Republicans have embraced health association plans as a way to help self-employed people and small businesses maximize affordability of coverage by using their leverage as a large group to negotiate lower premiums.
The Republicans’ alternative health care plan amends the Employee Retirement Income Security Act of 1974 — the federal legislation that governs employer-sponsored self-insured health policies — to allow the federal government to certify and regulate the solvency and adequacy of association plans. Under their legislation, small businesses can come together, by industry or trade, and form health plan through which they can purchase coverage for their employees.

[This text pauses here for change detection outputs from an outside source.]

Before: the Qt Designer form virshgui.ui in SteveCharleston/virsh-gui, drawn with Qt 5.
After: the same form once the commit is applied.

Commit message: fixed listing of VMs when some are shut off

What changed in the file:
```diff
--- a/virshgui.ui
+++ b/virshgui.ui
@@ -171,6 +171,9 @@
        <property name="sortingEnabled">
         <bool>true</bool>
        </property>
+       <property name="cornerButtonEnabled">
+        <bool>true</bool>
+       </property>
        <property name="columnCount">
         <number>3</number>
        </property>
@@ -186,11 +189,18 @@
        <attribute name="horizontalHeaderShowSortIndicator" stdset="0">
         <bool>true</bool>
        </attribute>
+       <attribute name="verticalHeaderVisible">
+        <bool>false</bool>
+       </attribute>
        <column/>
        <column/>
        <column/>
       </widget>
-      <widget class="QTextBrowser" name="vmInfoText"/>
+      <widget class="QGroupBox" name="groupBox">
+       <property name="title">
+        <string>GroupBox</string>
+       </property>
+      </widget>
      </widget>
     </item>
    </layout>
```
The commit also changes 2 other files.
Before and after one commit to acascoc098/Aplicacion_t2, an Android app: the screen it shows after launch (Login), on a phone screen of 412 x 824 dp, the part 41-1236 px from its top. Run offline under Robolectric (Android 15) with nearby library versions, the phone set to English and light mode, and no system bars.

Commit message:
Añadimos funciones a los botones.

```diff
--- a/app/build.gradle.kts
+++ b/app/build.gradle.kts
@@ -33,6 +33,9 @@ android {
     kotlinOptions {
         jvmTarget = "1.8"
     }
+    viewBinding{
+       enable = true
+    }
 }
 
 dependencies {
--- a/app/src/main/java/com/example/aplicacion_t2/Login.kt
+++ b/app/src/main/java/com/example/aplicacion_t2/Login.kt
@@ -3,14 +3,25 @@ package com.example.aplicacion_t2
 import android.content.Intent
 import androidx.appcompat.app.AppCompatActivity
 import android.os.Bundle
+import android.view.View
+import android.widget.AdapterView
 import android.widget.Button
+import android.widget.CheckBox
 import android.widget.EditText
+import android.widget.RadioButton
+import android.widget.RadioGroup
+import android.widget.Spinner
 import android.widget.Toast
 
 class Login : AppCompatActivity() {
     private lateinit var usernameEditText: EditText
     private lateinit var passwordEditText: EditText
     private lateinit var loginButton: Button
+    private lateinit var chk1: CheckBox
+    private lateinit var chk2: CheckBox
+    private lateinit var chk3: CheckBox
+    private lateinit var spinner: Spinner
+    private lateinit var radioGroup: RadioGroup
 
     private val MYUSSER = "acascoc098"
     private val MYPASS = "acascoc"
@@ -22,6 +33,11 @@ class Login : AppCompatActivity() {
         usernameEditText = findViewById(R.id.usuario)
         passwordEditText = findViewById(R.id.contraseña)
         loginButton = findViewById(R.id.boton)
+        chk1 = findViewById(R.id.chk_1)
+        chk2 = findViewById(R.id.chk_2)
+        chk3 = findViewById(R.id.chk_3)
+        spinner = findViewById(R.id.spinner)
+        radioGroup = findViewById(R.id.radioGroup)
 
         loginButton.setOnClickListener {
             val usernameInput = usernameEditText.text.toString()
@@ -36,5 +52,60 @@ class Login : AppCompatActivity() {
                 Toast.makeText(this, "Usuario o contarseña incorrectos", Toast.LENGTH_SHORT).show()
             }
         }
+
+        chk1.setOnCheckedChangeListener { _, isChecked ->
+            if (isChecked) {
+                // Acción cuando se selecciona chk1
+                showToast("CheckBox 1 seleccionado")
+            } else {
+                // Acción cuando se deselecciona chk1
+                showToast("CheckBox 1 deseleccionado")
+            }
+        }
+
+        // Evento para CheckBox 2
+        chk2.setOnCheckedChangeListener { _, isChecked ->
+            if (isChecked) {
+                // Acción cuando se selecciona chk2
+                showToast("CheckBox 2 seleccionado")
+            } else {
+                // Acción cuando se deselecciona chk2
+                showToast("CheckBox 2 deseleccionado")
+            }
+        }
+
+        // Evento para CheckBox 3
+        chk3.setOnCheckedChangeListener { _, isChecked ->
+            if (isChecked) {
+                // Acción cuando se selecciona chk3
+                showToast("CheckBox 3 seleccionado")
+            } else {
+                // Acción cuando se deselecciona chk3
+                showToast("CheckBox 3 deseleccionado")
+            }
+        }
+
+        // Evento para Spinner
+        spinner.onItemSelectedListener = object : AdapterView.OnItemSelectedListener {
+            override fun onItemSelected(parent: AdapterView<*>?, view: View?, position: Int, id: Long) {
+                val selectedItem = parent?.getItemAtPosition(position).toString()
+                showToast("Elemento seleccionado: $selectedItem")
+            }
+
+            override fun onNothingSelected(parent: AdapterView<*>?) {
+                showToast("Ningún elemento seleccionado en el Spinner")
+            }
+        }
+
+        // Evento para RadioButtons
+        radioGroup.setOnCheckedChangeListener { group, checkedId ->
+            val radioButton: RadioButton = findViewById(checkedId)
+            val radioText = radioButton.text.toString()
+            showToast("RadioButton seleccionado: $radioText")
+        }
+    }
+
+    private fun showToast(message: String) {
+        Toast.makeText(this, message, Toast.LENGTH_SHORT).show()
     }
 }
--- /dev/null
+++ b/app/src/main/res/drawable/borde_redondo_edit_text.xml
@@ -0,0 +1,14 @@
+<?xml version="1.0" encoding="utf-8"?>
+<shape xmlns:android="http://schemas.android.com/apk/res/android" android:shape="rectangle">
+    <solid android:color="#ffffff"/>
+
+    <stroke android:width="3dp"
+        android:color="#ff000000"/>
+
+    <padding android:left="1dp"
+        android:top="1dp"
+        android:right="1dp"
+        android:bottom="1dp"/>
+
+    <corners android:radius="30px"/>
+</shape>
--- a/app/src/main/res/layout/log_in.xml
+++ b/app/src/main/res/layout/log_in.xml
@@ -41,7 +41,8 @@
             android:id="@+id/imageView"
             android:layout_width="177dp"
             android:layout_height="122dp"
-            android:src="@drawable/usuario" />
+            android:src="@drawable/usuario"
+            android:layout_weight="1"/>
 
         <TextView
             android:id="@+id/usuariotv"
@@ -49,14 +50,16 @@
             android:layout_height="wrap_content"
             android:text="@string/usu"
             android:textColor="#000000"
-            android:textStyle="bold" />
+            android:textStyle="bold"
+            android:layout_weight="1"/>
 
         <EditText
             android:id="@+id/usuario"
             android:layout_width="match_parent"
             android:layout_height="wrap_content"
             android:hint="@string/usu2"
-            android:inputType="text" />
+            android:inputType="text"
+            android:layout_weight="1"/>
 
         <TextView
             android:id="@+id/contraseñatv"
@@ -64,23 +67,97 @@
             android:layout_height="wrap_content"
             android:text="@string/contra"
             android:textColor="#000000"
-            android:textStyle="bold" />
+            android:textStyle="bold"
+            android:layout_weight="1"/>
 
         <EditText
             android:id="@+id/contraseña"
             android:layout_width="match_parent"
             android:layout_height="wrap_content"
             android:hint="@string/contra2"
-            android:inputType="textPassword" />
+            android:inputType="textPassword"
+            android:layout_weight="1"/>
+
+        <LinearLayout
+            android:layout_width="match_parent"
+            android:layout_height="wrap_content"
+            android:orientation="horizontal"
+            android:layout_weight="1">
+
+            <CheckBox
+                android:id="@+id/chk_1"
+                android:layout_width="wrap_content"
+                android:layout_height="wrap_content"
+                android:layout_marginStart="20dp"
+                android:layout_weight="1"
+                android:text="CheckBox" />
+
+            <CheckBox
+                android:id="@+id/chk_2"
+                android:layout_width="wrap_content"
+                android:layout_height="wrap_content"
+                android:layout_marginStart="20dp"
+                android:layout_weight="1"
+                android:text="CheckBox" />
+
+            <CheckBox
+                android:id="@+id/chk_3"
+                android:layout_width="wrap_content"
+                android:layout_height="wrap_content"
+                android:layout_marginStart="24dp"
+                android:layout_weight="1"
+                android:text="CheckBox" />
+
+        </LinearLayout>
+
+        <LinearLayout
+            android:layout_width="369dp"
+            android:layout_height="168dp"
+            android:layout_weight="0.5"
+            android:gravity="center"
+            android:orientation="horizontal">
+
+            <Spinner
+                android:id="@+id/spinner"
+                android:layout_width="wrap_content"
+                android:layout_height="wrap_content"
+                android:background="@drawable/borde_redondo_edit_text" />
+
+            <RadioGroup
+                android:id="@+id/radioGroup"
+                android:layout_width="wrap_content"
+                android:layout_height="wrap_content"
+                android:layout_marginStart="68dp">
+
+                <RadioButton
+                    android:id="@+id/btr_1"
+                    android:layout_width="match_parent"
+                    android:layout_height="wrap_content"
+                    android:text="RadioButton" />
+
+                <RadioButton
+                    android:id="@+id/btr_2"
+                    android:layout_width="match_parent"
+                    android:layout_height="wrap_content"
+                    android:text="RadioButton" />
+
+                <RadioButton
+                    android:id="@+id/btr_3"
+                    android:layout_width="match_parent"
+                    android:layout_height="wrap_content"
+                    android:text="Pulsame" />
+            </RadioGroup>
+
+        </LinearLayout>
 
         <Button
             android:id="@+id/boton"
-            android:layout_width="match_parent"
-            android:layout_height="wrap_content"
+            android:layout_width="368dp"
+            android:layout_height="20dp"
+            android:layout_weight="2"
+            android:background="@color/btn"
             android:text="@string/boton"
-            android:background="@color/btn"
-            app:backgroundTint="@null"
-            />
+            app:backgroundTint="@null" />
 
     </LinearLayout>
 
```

But while the plans goals are laudable, in reality, associations could avoid covering sicker businesses by excluding certain key conditions from coverage and designing policies that only attract healthier applicants. According to the Republican bill, the association would not be required to offer a minimum benefits package and could set “contribution rates based on claims experience of the plan,” crowding employers whose employees actually use their insurance, out of coverage.
The “whole bill is set up to build fly-by-night associations. I run it for a couple of years, I shut it down,” Georgetown professor Karen Pollitz explained in a conversation with the Wonk Room. “I cover these 100 people this year. Next year, I have a different 100 members.” Indeed, between 2001 and 2003, four long-standing self-insured association health care plans became insolvent, “leaving $48 million in medical claims unpaid and 66,000 people and small businesses without insurance.” Health experts argue that association health care plans are governed by “licensing requirements that are often less stringent than those imposed on traditional insurers” and are “at far greater risk of becoming insolvent when claims suddenly or unexpectedly exceed their ability to pay them.”
The Republican legislation establishes new solvency and reserve requirements but it outsources any enforcement of self-insured or national association plans to the federal Department of Labor, “which lacks the tools, resources, and culture to protect businesses against fraud.” One report concluded that the “history of scams involving associations demonstrates that when the federal government has had sole oversight authority, fraud flourished with unscrupulous individuals leaving businesses and their workers without health coverage and with millions of dollars in unpaid medical bills.”
The legislation requires association health care plans to contribute to an ‘Association Health Plan Fund’ that would pay out outstanding claims in cases of insolvency, but leaves the federal government on the hook if the money in the fund runs out. “[I]f the Secretary determines that there is a reasonable expectation that” claims would “would not be satisfied by reason of termination of such coverage. The Secretary shall, to the extent provided in advance in appropriation Acts, pay such amounts so determined to the insurer designated by the Secretary,” the bill states on page 73.